Amazon Adds Career Component to AWS Educate
AWS Educate expanded its online options with 25-plus self-paced content modules called "Cloud Career Pathways."
Credit: ShutterstockAmazon's AWS Educate recently expanded its online learning options with 25-plus self-paced content modules called "Cloud Career Pathways" in an effort to expand cloud-related learning These tracks combine instructional videos, lab exercises, online courses, whitepapers and podcasts to provide in-depth coverage of select, cloud-related learning topics. These pathways align with four major job tracks, including Cloud Architect, Software Developer, Operations-Support Engineer, and Analytics and Big Data Specialist. Given AWS command position in the Big Data and cloud platform space, thee offerings are worth a look.
Each Cloud Career Pathway incorporates a minimum of 30 hours of content designed to teach technical skills required for numerous cloud-related technical jobs. The coverage in each pathway element is intended to develop and build core skill sets across the four job families. Once a student completes a career pathway, he or she will receive a digital badge, along with certificates posted to their AWS Educate profiles. Either or both of these may be leveraged in job applications and social media postings. In addition, students may apply directly to relevant jobs posted on the AWS Educate Job Board, which provides pointers to full-time jobs and cloud internships at some of the top technology companies in the world.
Source: AWS Educate While Amazon's AWS Educate is currently limited to students and educators attending (or working at) an accredited institution of higher learning, the program has a lot to offer. In addition to the Cloud Career Pathways, Amazon offers participants access to the AWS Educate Job Board, which puts candidates in touch with employers such as Amazon (naturally), Cloudnexa, Instructure, Salesforce, Splunk, Udacity and many others. This means that once students complete one or more of the pathways, they can start looking for work based on what they've learned in the program. By itself, that makes it worth the price of admission.
Cloud content, training, collaboration tools, the job board and access to AWS technology are available to students at no cost for those who join AWS Educate.
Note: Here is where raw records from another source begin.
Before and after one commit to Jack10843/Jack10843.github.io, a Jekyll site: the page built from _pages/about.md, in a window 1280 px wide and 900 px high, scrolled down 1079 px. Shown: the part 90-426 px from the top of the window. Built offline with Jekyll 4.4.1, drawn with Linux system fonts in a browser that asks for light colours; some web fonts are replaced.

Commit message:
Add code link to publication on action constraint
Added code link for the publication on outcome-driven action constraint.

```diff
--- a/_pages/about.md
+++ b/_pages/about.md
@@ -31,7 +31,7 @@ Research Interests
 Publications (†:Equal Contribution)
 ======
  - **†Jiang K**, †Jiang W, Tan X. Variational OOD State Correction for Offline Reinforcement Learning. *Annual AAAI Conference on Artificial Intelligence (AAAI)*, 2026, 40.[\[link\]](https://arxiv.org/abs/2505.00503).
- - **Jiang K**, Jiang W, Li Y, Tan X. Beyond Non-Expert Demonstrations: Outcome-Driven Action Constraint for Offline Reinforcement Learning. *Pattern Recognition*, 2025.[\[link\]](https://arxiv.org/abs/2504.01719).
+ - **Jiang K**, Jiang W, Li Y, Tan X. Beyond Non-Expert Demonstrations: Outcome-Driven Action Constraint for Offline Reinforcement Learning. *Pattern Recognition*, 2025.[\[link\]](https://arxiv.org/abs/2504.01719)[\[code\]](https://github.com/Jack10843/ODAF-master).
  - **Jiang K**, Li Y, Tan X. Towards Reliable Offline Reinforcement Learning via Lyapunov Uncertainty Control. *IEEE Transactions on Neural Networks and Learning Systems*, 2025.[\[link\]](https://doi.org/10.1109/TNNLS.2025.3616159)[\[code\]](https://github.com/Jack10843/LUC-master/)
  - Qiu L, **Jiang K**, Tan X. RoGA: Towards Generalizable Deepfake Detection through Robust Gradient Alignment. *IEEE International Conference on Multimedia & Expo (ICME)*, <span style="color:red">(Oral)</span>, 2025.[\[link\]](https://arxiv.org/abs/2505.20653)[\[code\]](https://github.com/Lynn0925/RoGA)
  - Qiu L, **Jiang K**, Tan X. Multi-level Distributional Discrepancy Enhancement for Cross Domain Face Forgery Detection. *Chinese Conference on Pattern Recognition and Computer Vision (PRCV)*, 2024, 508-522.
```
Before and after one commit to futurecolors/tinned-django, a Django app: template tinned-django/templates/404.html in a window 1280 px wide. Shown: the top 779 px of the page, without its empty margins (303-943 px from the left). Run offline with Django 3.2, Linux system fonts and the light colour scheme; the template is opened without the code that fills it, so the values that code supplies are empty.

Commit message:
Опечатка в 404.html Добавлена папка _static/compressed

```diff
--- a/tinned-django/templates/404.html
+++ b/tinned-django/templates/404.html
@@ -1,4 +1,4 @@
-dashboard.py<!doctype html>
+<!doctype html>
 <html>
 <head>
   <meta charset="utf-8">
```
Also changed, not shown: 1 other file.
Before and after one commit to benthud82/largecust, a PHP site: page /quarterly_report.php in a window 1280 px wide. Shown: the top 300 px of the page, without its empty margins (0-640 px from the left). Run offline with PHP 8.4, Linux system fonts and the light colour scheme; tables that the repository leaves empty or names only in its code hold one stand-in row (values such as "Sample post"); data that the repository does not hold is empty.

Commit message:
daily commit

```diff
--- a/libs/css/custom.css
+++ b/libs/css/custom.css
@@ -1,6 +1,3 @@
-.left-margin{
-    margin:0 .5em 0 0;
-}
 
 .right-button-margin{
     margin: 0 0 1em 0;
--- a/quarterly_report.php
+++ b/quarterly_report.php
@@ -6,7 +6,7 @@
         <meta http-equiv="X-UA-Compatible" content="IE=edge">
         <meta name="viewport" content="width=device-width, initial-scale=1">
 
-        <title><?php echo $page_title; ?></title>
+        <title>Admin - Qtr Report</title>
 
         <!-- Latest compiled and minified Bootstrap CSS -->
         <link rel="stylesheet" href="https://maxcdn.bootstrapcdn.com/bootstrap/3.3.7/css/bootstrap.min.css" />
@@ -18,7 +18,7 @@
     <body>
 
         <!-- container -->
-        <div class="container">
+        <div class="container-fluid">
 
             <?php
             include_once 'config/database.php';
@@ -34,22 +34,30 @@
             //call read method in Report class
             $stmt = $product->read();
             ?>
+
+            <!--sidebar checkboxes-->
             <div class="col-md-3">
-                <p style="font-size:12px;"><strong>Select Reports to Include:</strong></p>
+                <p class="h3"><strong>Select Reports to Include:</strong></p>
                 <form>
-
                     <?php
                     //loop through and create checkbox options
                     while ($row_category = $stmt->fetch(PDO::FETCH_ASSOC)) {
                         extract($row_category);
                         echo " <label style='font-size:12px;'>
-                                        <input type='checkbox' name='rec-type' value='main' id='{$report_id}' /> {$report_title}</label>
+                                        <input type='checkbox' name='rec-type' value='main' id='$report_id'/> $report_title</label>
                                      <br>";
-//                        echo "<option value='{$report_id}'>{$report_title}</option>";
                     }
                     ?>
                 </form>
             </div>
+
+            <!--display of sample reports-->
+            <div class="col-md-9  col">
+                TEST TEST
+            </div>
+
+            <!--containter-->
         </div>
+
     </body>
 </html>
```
Numerous academic institutions are also participating in the program, including Carnegie Mellon University, Cornell, Miami Dade College and the University of Pennsylvania, using Cloud Career Pathways to augment their computer science curricula.
"We have the ability to give students the opportunity to learn computer science skills through large hands-on projects on the AWS Cloud," said Dr. Majd Sakr of Carnegie Mellon. "With AWS Educate, we can offer projects at scale and be innovative, without needing to buy any on campus resources."
A total of 500 participant institutions appear in this Institutions list (PDF format) from the site, including colleges, universities, secondary and other schools (and school systems) from all over the world. For those who are attending or heading to school, and interested in computing, this could be the proverbial "killer deal." If you qualify, be sure to check it out.